The Senate Appropriations Subcommittee on Defense is one of several that call for “public witness testimony” each year in early summer, prior to its own mark-up of the annual legislation providing funds to DoD. This is an opportunity for outside stakeholders to weigh in formally on the President’s proposed budget and to urge the Appropriations Subcommittee and full Committee to take their priorities into consideration when formulating the Senate’s version of the funding bill. Each year APA has been successful in being granted an oral testimony slot before the Subcommittee in addition to the opportunity to enter longer, written testimony into the official record.

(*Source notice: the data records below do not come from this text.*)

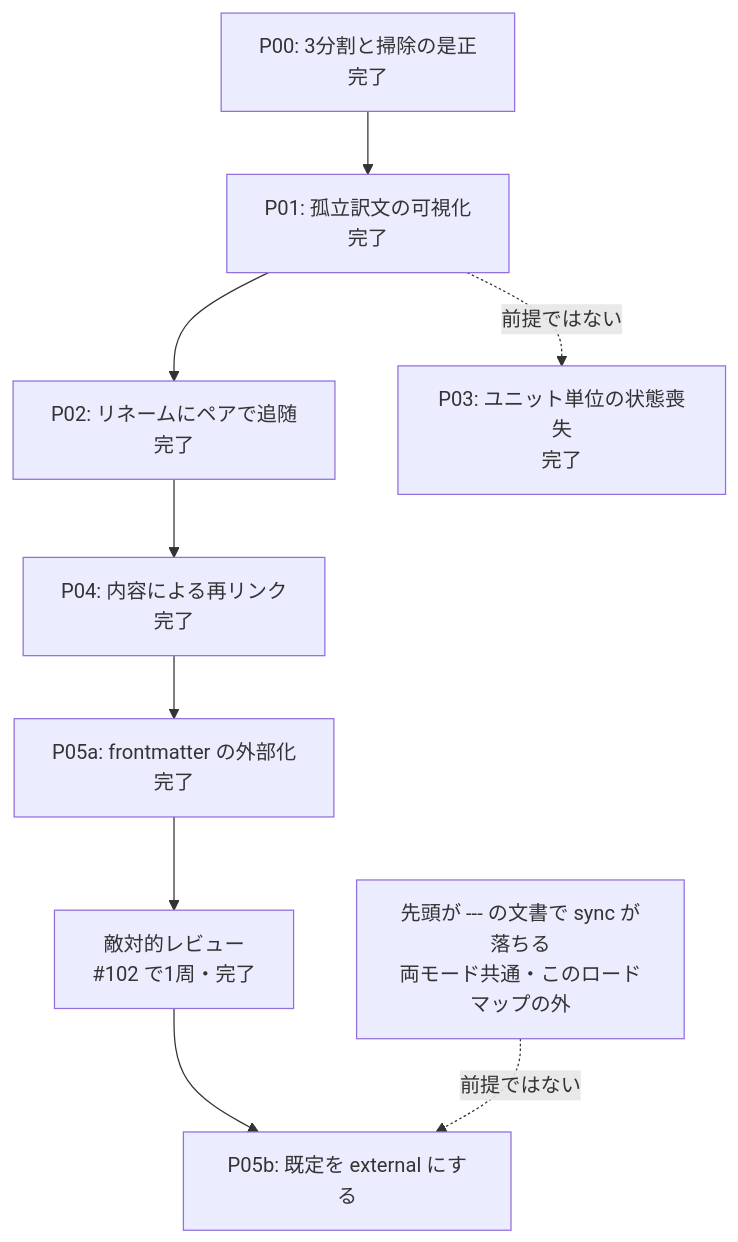
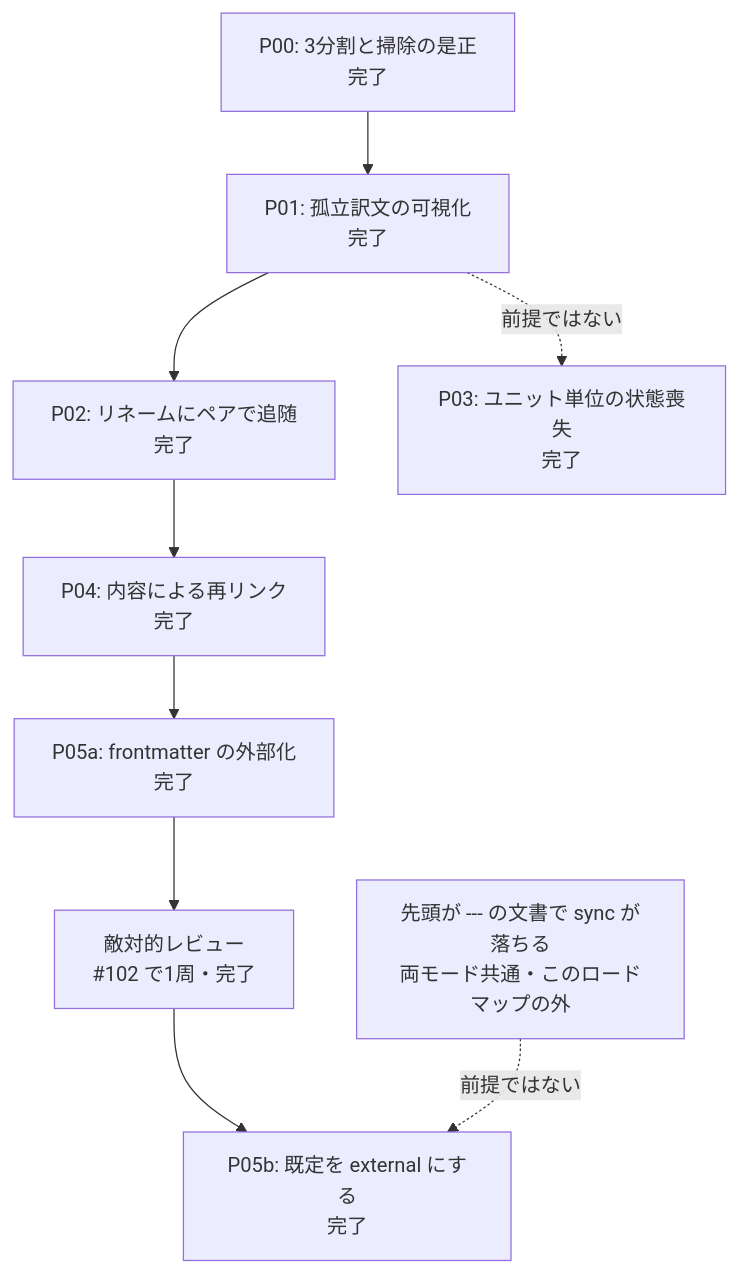
Before and after one commit to mochimochiki/mdait: the diagram in docs/roadmaps/roadmap-v01_external-markers.md, drawn with Mermaid. The commit also changed other lines of this file and 7 other files, not shown here.

````diff
--- a/docs/roadmaps/roadmap-v01_external-markers.md
+++ b/docs/roadmaps/roadmap-v01_external-markers.md
@@ -33,11 +33,11 @@
 ```mermaid
 graph TD
 P00[P00: 3分割と掃除の是正<br/>完了] --> P01[P01: 孤立訳文の可視化<br/>完了]
 P01 --> P02[P02: リネームにペアで追随<br/>完了]
 P02 --> P04[P04: 内容による再リンク<br/>完了]
 P04 --> P05a[P05a: frontmatter の外部化<br/>完了]
 P05a --> R[敵対的レビュー<br/>#102 で1周・完了]
-R --> P05b[P05b: 既定を external にする]
+R --> P05b[P05b: 既定を external にする<br/>完了]
 P01 -.->|前提ではない| P03[P03: ユニット単位の状態喪失<br/>完了]
 FM[先頭が --- の文書で sync が落ちる<br/>両モード共通・このロードマップの外] -.->|前提ではない| P05b
 ```
````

Daniel K. Inouye (D-HI) and Thad Cochran (R-MS) 
   Daniel K. Inouye (D-HI) and Thad Cochran (R-MS)

In his oral testimony before Chairman Daniel K. Inouye (D-HI) and Ranking Member Thad Cochran (R-MS), Putka urged the Senate to reverse proposed Administration cuts to applied research programs within DoD in Fiscal Year 2011and to maintain support for behavioral research throughout DoD’s military labs, DARPA, the Office of the Secretary of Defense, and various DoD centers and field activities. DoD supports a basic and applied research portfolio that includes substantial support for behavioral, cognitive, and social science. The majority of this research is funded through intramural and extramural programs within the Army Research Institute and Army Research Laboratory; the Office of Naval Research; the Air Force Office of Scientific Research; and the Air Force Research Laboratory. All of the services fund research in the broad categories of personnel, training and leader development; warfighter protection, sustainment and physical performance; and system interfaces and cognitive processing; as well as additional mission-specific areas of research.

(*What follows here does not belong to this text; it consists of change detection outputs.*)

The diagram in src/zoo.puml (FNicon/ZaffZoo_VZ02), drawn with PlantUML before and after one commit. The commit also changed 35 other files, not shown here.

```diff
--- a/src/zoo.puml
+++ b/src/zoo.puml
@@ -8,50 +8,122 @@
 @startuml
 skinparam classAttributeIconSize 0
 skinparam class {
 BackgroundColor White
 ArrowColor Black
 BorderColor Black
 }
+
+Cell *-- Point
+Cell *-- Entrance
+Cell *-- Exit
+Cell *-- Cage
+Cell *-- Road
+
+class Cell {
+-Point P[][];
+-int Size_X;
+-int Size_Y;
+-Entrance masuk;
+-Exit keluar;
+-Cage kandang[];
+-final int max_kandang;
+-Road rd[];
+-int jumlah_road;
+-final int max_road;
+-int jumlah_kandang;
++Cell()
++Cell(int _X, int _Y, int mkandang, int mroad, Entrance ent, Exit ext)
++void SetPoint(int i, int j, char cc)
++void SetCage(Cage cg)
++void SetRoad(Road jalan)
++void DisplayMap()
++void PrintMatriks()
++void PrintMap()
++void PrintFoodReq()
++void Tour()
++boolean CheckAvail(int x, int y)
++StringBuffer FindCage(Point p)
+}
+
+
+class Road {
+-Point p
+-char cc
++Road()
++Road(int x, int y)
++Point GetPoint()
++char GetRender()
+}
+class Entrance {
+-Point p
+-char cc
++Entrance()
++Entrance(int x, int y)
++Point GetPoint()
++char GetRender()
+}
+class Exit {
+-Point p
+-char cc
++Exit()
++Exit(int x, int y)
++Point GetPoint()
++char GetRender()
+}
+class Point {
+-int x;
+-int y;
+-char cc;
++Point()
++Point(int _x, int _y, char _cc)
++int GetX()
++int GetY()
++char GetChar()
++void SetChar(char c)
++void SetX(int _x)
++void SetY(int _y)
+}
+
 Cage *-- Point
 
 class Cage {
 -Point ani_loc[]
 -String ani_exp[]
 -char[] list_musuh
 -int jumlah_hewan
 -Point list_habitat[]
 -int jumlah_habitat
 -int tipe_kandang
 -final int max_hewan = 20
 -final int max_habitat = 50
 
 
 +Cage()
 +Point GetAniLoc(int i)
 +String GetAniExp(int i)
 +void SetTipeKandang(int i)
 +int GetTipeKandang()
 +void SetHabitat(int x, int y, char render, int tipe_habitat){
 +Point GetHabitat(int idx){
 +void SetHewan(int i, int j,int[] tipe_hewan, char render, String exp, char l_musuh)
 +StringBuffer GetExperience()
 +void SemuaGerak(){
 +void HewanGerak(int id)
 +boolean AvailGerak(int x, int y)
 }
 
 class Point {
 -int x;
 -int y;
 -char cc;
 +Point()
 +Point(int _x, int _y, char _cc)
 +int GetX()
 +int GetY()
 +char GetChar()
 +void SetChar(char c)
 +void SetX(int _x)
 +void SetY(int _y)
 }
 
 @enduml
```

The 2008 National Academies report on Human Behavior in Military Contexts recommended doubling the current budgets for basic and applied behavioral and social science research “across the U.S. military research agencies.” It specifically called for enhanced research in six areas:

  • intercultural competence
  • teams in complex environments
  • technology-based training
  • nonverbal behavior
  • emotion
  • behavioral neurophysiology

This emphasis on the importance of social and behavioral research within DoD is echoed by the Defense Science Board (DSB), an independent group of scientists and industry leaders whose charge is to advise the Secretary of Defense and the Chairman of the Joint Chiefs of Staff on “scientific, technical, manufacturing, acquisition process, and other matters of special interest to the Department of Defense.” In its report on 21 st Century Strategic Technology Vectors (PDF, 1.1 MB), the DSB identified four priority areas for research to be funded by DoD. The first of these is “mapping the human terrain” – understanding the human side of warfare and national security. The report also called for technology to be “defined broadly, to include tools enabled by the social sciences as well as the physical and life sciences.”

Putka’s testimony is one piece of APA’s larger, ongoing advocacy strategy to maintain support for behavioral science within DoD, which includes sponsoring educational briefings on Capitol Hill, working with coalitions of other scientific disciplines and universities, and meeting regularly with House and Senate staff to encourage appropriate funding and infrastructure for scientific psychology within DoD.

Heather O’Beirne Kelly, PhD, is Senior Legislative and Federal Affairs Officer in the APA Science Government Relations Office. Her work includes advocacy for psychological research at the Department of Defense.